**PROVIDED RECORDS**

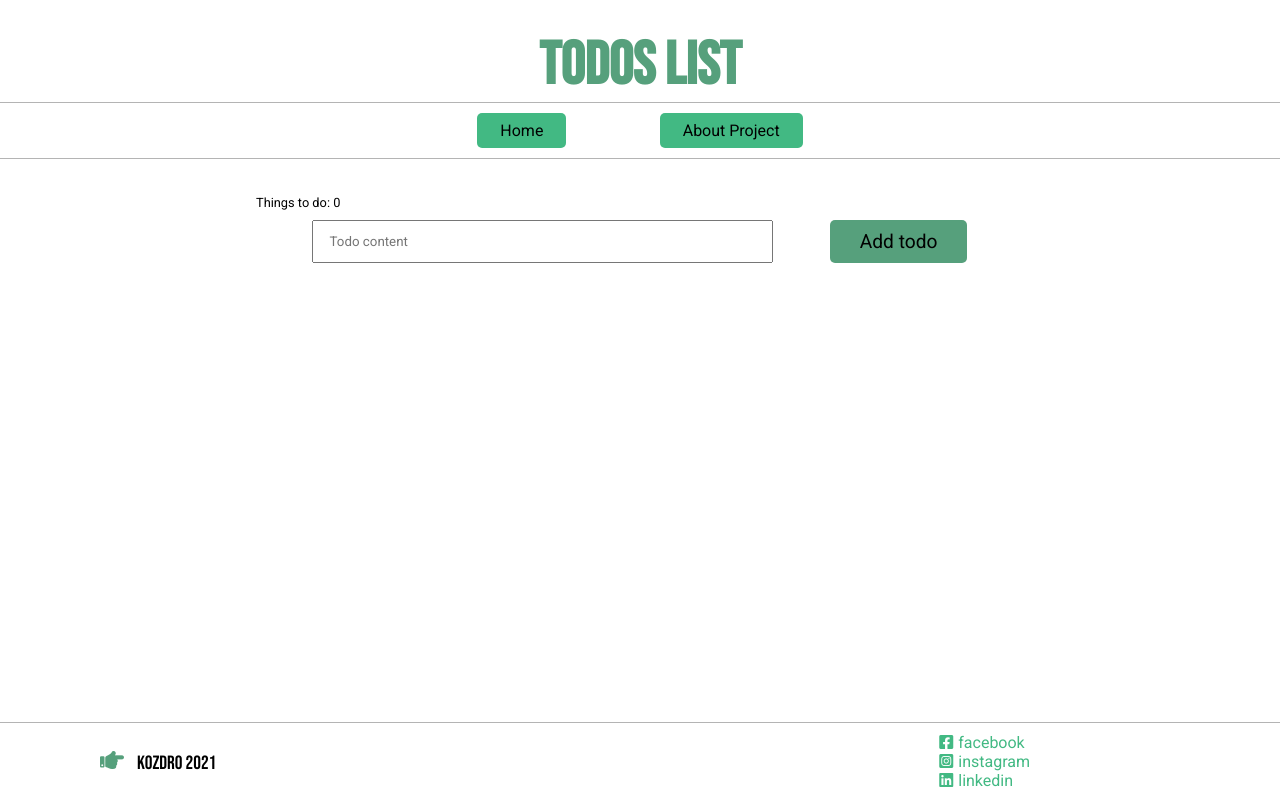
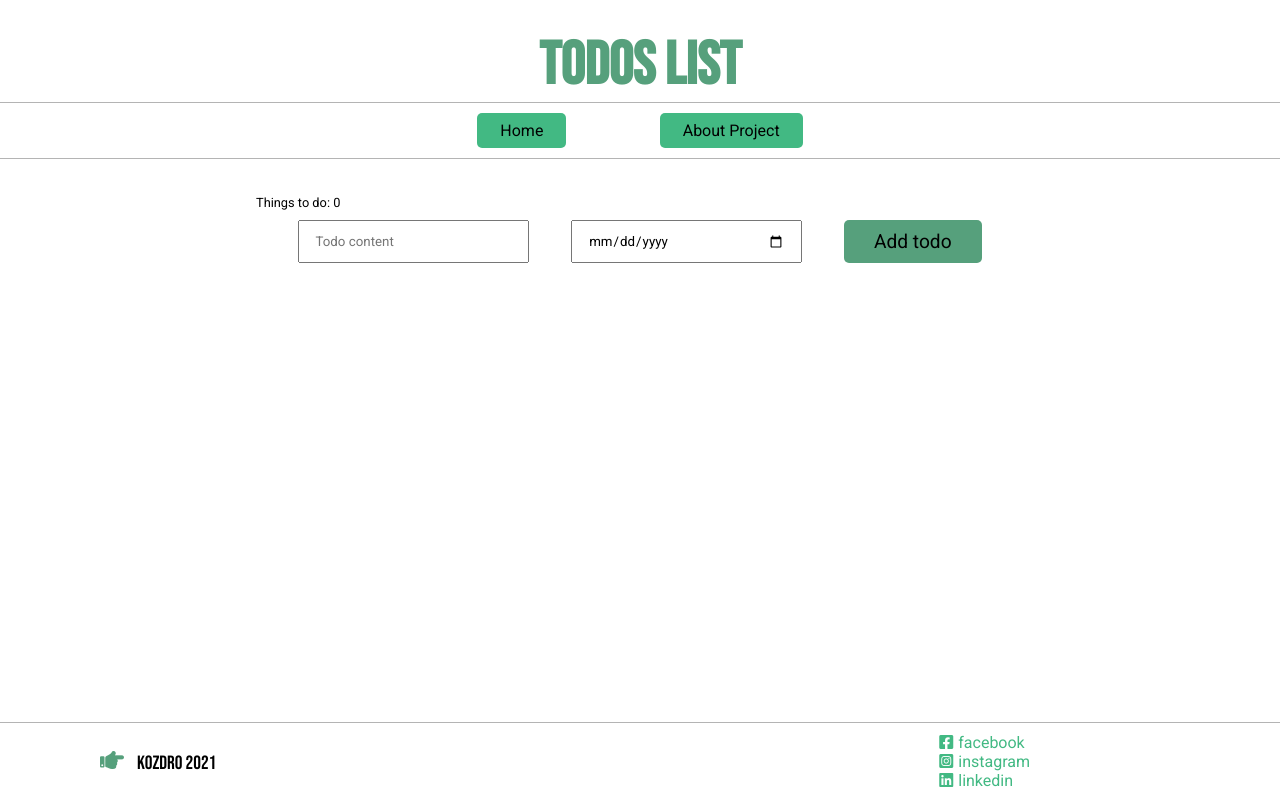
Before and after one commit to kozdro/todo-app_vue, a Vue app: page /todos in a window 1280 px wide. Built offline with nearby package versions, Linux system fonts and the light colour scheme.

Commit message:
add input duedate and validations

```diff
--- a/src/pages/Todos.vue
+++ b/src/pages/Todos.vue
@@ -1,17 +1,33 @@
 <template>
   <section class="todos">
     <div class="todos__managament">
-      <div class="todos-length">Things to do: {{ currentTodos.length }}</div>
+      <div class="todos-length">
+        Things to do: {{ currentTodos.length }}
+      </div>
       <div class="todos__managament-add">
         <input
           v-model="newTodoMessage"
           placeholder="Todo content"
           @blur="v$.newTodoMessage.$touch()"
         >
-        <button @click="createTodo">Add todo</button>
+        <input
+          v-model="dueDate"
+          type="date"
+          :class="vClass(v$.dateObj)"
+          @input="v$.dateObj.$touch()"
+        >
+        <button @click="createTodo">
+          Add todo
+        </button>
       </div>
-      <div v-if="v$.newTodoMessage.$error" class="todos__managament-errors">
-        <div v-for="error in v$.newTodoMessage.$errors" :key="error.$message">
+      <div
+        v-if="v$.newTodoMessage.$error"
+        class="todos__managament-errors"
+      >
+        <div
+          v-for="error in v$.newTodoMessage.$errors"
+          :key="error.$message"
+        >
           {{ error.$message }}
         </div>
       </div>
@@ -32,7 +48,7 @@
 <script>
 import { mapGetters, mapActions } from 'vuex'
 import useVuelidate from '@vuelidate/core'
-import { required } from '@vuelidate/validators'
+import { required, minValue } from '@vuelidate/validators'
 import Todo from '../components/Todo.vue'
 
 export default {
@@ -52,22 +68,30 @@ export default {
         minLength: {
           $validator: (value) => value.length > 3,
           $message: ({ $params }) =>
-            `This field should be at least ${$params.min} long.`,
+            `Todo content should be at least ${$params.min} long.`,
           $params: { min: 3 }
         }
+      },
+      dateObj: {
+        required,
+        minValue: minValue(new Date())
       }
     }
   },
   data () {
     return {
       newTodoMessage: '',
-      page: 0
+      page: 0,
+      dueDate: ''
     }
   },
   computed: {
     ...mapGetters('todos', ['getSliceOfTodos']),
     currentTodos () {
       return this.getSliceOfTodos([0, 10])
+    },
+    dateObj () {
+      return this.dueDate ? new Date(this.dueDate) : null
     }
   },
   methods: {
@@ -83,6 +107,12 @@ export default {
     },
     onRemoveTodo (id) {
       this.removeTodo(id)
+    },
+    vClass (v$) {
+      return {
+        error: v$.$error,
+        valid: !v$.$invalid
+      }
     }
   }
 }
@@ -110,7 +140,7 @@ export default {
     justify-content: space-evenly;
 
     & input {
-      width: 60%;
+      width: 30%;
       padding: 10px 15px;
     }
 
@@ -143,4 +173,22 @@ export default {
 .todos__managament-errors {
   color: red;
 }
+
+.error {
+  border-color: red;
+  background: #FDD
+}
+
+.error:focus {
+  outline-color: #F99;
+}
+
+.valid {
+  border-color: #5A5;
+  background: #EFE;
+}
+
+.valid:focus {
+  outline-color: #8E8;
+}
 </style>
```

**YOUR TASK**
In the records above, count the lines that contain the word "newTodoMessage" and state only that count.

**EXERCISE OUTPUT**
7